  • 1. Ann Calhoun  |  June 5, 2013 at 1:15 pm

    The beaded dress looks like lapis beats? And ya gotta wonder how many nicks in the skull high-born ladies endured when they got their heads shaved. Ouch. Pretty amazing stuff.

    • 2. Sandra Gore  |  June 5, 2013 at 4:07 pm

      Interesting observation about the beads. My guess would be faience. The Egyptians often mixed faience with real stones to fill in when needed. The effect was what mattered. Lapis lazuli was quite a valuable commodity as it was imported from Afghanistan. These beads are remarkably regular. The variation in color would have been deliberate – exactly for the reason of mimicking lapis. Further research required!
      As for the shaving, ladies of ancient times endured quite a bit of discomfort to be “beautiful.” Removing body hair involved shaving, pumicing and pulling out by the roots with wax. OUCH!

      As a side note, there is also a scalp of blond waves at the Petrie which was found on a mummy UNDER her wig. Not everyone shaved their heads. The moment I saw it, I thought Athena!
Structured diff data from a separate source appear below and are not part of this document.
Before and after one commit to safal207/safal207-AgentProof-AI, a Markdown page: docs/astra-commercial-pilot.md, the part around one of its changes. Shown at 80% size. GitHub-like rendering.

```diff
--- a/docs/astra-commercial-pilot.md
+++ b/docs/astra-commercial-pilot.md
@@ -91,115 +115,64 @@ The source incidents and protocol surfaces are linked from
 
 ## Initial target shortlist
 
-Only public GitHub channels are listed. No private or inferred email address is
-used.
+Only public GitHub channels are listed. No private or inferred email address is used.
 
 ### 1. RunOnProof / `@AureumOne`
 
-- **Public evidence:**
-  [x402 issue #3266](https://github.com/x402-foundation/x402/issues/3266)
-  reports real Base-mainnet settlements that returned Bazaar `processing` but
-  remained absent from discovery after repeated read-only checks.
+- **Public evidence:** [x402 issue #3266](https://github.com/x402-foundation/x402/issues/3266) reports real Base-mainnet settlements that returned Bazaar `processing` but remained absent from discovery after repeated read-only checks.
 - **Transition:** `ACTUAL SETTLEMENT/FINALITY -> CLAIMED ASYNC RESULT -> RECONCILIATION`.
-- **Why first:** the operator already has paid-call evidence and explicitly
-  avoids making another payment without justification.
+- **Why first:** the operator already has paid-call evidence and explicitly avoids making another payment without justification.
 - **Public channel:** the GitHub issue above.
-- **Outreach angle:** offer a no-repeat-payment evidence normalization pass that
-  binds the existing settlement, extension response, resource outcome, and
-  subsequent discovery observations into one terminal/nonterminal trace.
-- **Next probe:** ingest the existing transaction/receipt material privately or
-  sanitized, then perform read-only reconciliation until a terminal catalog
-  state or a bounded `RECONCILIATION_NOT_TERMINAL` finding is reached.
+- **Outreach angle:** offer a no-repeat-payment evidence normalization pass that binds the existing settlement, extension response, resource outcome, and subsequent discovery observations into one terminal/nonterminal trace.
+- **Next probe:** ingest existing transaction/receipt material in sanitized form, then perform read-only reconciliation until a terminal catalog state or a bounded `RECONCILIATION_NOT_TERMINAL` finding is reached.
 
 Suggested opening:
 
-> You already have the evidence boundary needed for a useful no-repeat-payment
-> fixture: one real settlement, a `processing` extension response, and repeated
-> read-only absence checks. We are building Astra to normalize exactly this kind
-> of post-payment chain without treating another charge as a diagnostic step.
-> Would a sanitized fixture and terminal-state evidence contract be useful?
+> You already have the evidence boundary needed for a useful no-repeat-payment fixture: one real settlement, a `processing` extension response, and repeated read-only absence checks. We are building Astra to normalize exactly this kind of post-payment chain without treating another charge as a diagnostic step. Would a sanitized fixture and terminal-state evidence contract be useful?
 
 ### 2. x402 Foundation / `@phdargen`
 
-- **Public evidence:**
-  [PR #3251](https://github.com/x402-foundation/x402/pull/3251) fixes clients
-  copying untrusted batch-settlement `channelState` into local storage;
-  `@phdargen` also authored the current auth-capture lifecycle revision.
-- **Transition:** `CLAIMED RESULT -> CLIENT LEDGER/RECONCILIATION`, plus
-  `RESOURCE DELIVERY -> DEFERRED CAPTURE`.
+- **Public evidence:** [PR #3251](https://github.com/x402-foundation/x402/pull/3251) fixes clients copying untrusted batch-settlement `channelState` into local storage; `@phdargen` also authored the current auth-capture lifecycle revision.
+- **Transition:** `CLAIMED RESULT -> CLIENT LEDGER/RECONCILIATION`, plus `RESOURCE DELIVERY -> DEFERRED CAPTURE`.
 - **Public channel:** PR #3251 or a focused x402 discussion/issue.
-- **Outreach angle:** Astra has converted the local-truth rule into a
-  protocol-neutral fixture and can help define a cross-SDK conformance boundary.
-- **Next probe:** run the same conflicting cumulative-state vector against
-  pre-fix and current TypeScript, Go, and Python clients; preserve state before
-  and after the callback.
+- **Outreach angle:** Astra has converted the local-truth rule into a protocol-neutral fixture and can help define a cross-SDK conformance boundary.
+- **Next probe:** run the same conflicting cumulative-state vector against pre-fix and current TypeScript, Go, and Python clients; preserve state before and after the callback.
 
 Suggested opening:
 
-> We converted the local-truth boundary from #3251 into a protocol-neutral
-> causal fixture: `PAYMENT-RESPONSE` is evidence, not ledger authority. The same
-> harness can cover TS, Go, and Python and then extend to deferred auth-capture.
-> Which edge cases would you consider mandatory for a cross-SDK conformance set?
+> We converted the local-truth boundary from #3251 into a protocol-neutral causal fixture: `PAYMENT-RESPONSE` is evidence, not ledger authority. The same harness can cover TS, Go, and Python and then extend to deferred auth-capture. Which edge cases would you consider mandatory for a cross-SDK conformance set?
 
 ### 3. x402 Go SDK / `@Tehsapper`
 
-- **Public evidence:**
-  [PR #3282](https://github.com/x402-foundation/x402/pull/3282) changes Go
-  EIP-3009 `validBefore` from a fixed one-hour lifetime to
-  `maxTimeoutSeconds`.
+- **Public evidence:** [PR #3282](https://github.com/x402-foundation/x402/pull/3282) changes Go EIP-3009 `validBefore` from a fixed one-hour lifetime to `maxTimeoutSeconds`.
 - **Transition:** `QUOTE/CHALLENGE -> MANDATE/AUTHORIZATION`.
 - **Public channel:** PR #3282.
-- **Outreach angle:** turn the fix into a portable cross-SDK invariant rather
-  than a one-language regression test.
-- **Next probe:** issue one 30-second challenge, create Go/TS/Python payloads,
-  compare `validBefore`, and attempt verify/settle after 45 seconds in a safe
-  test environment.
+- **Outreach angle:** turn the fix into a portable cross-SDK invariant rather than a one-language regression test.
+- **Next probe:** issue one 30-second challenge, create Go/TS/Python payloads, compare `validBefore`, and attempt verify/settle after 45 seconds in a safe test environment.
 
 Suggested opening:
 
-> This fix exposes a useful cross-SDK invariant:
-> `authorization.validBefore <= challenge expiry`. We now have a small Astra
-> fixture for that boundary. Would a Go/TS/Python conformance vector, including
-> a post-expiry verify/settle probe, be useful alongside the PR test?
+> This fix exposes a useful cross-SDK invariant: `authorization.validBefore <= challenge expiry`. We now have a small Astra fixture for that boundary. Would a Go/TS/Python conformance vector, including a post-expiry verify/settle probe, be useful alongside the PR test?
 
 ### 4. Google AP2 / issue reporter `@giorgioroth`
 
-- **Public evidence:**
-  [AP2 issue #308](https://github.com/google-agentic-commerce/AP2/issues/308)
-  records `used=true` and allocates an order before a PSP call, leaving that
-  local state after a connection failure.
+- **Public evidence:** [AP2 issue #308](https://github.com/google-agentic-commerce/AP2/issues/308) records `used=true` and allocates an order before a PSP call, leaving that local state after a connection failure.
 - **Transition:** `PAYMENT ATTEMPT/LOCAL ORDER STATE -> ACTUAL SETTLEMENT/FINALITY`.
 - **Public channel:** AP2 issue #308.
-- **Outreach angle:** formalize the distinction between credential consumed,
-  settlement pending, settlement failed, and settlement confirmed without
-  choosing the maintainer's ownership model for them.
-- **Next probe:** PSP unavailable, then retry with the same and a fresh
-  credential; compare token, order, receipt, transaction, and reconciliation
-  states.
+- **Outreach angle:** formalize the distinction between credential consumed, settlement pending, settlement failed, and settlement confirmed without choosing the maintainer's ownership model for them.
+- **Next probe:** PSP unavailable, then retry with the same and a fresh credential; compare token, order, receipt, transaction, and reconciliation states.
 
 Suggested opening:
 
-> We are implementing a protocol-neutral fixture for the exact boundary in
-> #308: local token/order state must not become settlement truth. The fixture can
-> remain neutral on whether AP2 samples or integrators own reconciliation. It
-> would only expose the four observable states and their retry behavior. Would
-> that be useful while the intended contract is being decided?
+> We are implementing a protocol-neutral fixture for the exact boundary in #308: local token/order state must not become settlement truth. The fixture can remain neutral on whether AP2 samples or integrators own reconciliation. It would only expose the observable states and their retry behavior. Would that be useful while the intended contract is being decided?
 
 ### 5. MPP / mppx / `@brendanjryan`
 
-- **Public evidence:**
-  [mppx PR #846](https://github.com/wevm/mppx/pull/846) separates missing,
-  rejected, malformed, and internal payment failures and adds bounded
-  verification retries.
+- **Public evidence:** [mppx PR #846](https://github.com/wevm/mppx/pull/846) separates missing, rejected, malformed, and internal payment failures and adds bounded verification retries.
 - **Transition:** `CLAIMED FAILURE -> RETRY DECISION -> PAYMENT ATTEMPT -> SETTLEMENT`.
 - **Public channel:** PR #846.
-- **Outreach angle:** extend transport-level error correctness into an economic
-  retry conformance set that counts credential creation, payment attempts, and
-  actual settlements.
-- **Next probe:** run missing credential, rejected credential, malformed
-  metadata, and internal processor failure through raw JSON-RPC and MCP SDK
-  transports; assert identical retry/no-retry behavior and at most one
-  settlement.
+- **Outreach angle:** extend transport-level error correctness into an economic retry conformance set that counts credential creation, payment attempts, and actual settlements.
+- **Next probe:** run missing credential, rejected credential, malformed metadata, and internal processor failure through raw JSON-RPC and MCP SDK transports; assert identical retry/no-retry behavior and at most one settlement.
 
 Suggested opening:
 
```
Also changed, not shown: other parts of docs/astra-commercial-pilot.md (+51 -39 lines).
The hair is much older though – by about a thousand years.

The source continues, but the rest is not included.